Each of you has earned it.
Each of you belongs here.
You are going to make Harvard stronger and better by being who you are, by sharing your perspective, and by contributing to our mission. I know this because I have seen it myself. Year after year, as a faculty member, I witnessed extraordinary transformations in students, profound shifts in understanding and awareness across every dimension of being.
Others will speak today about some of those shifts. For my part, I want to share with you something I learned long ago that made transformation possible for me, something I hope each of you will remember as you set out on your Harvard journey.
Let me tell you a story about a monogram.
I was in 6th grade, and I had a good friend named Stacey. One day, Stacey came to school with a new backpack, and I noticed three letters embroidered on it: SEK. I asked her what they meant. They were, of course, the first letters of her first name, her middle name, and her last name. And she explained, proudly, that when she got older, instead of “Stacey,” she might use her middle name and become “Elizabeth,” or “Liz,” or “Betsy.” We thrilled at the possibilities; each name seemed like a gateway to a different world.
For the first time, I thought about my own name: Claudine Gay. I thought about it for the rest of the day, and my confusion and resentment grew as I contemplated the space between Claudine and Gay—the space where my parents had failed to give me a middle name. And I imagined all of the futures that were now out of reach as a consequence.
I was 11 years old, and I felt—suddenly and acutely—that I was insufficient. I was not happy with my parents.
When I confronted them that evening, demanding to know why I did not have a middle name, they explained that each of them had given me half of my name. My mother, Claudette, gave me Claudine. My father, Sony, gave me Gay. They were matter-of-fact in a way that parents can sometimes be, a way that anticipates and forestalls argument. But argue, I did. And when I complained that they had denied me the possibility of reinvention, their response was, “you are Claudine Gay.”
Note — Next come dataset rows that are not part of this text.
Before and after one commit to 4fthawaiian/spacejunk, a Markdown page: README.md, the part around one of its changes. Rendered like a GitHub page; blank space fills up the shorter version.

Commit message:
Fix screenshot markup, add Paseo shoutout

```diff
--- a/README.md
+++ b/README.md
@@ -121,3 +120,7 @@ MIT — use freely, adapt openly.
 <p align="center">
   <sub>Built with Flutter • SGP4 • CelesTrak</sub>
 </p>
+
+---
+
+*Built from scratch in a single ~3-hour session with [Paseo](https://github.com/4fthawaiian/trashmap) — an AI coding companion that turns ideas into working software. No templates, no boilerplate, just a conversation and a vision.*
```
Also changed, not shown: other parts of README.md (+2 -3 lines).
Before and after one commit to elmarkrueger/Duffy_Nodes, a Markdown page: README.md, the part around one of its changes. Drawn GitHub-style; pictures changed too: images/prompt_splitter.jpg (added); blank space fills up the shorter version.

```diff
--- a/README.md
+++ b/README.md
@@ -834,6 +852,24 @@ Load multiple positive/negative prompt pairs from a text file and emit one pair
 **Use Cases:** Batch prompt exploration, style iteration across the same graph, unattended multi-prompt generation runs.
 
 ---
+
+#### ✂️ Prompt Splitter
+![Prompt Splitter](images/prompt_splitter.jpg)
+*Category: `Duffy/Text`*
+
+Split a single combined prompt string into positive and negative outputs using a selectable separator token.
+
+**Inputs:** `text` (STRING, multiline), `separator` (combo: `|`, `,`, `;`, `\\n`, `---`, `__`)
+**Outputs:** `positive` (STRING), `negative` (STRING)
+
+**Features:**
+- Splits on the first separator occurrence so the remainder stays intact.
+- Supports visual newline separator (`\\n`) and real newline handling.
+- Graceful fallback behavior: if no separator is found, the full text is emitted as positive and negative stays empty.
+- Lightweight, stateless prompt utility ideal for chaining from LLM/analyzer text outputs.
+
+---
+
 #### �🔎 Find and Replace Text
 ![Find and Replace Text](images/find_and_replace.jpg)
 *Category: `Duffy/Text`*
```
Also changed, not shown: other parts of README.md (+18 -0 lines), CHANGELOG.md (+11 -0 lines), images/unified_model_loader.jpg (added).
Then they offered this coda: “Your name is enough.”
I turned those four words over in my mind, and they have stayed with me all these years, a powerful statement about my inheritance, my identity, and my capacity. Sometimes, even now, even as president, when I am pushing a pen across paper and signing my name, those four words surface in my mind.
Your name is enough.
At some point between now and your Commencement—probably at several points between now and your Commencement—you will feel insufficient. Despite knowing better, you will feel as if everyone around you knows exactly what is going on, as if everyone around you understands something you do not, sees something you do not.
When that happens, I hope you remember this story—and my parents’ wisdom.
You have been given a name, but—from this day forward—you will make a name for yourself. And we are here to help.
Who can you be? Who will you be? These are questions that you will consider alongside your classmates; in conversation with faculty, proctors, tutors, and deans; and in connection to your own learning and scholarship. Take notice of work that energizes and fulfills you. Take notice of your joy and your satisfaction. Take nothing for granted. Be willing to reconsider assumptions for the sake of your present happiness and future contentment.
I am excited to learn your names, to understand your aspirations, and to see how you make the College—how you make the University—stronger and better. Welcome to our community. We are so glad you are here.